### WORK TO COMPLETE
In the data below, which lines hold the word "Exit"? Copy them.

### INFORMATION PROVIDED
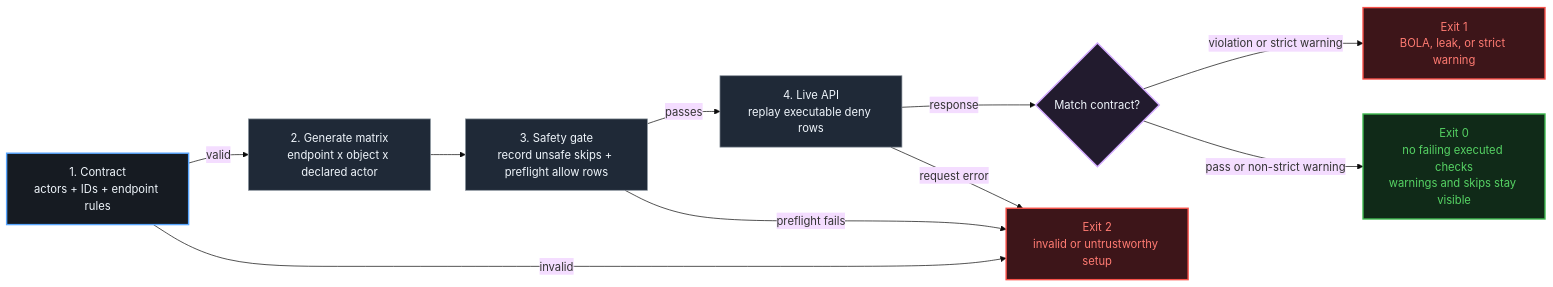
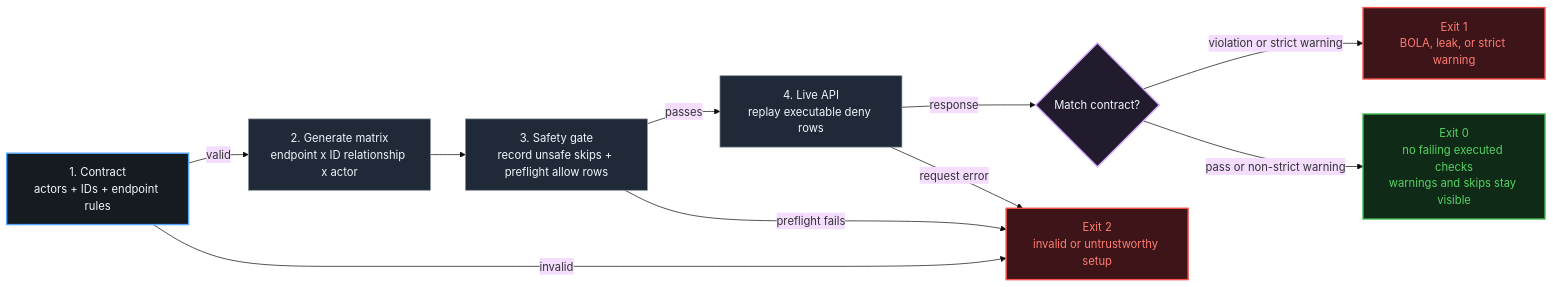
Before and after one commit to Asttr0/AuthzTrace: the diagram in README.md, drawn with Mermaid (base theme). The commit also changed other lines of this file and 15 other files, not shown here.

````diff
--- a/README.md
+++ b/README.md
@@ -25,34 +25,34 @@
 ```mermaid
 flowchart LR
     Contract["1. Contract<br/>actors + IDs + endpoint rules"]
-    Matrix["2. Generate matrix<br/>endpoint x object x declared actor"]
+    Matrix["2. Generate matrix<br/>endpoint x ID relationship x actor"]
     Safety["3. Safety gate<br/>record unsafe skips + preflight allow rows"]
     Replay["4. Live API<br/>replay executable deny rows"]
     Verdict{"Match contract?"}
 
     Setup["Exit 2<br/>invalid or untrustworthy setup"]
     Finding["Exit 1<br/>BOLA, leak, or strict warning"]
     Clean["Exit 0<br/>no failing executed checks<br/>warnings and skips stay visible"]
 
     Contract -->|valid| Matrix
     Contract -->|invalid| Setup
     Matrix --> Safety
     Safety -->|preflight fails| Setup
     Safety -->|passes| Replay
     Replay -->|request error| Setup
     Replay -->|response| Verdict
     Verdict -->|violation or strict warning| Finding
     Verdict -->|pass or non-strict warning| Clean
 
     classDef input fill:#161b22,stroke:#58a6ff,color:#f0f6fc,stroke-width:2px;
     classDef process fill:#1f2937,stroke:#8b949e,color:#f0f6fc;
     classDef decision fill:#221b2e,stroke:#d2a8ff,color:#f0f6fc,stroke-width:2px;
     classDef failure fill:#3d1519,stroke:#f85149,color:#ff7b72,stroke-width:2px;
     classDef success fill:#102a18,stroke:#3fb950,color:#56d364,stroke-width:2px;
 
     class Contract input;
     class Matrix,Safety,Replay process;
     class Verdict decision;
     class Setup,Finding failure;
     class Clean success;
 ```
````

### EXPECTED ANSWER
     Setup["Exit 2<br/>invalid or untrustworthy setup"]
     Finding["Exit 1<br/>BOLA, leak, or strict warning"]
     Clean["Exit 0<br/>no failing executed checks<br/>warnings and skips stay visible"]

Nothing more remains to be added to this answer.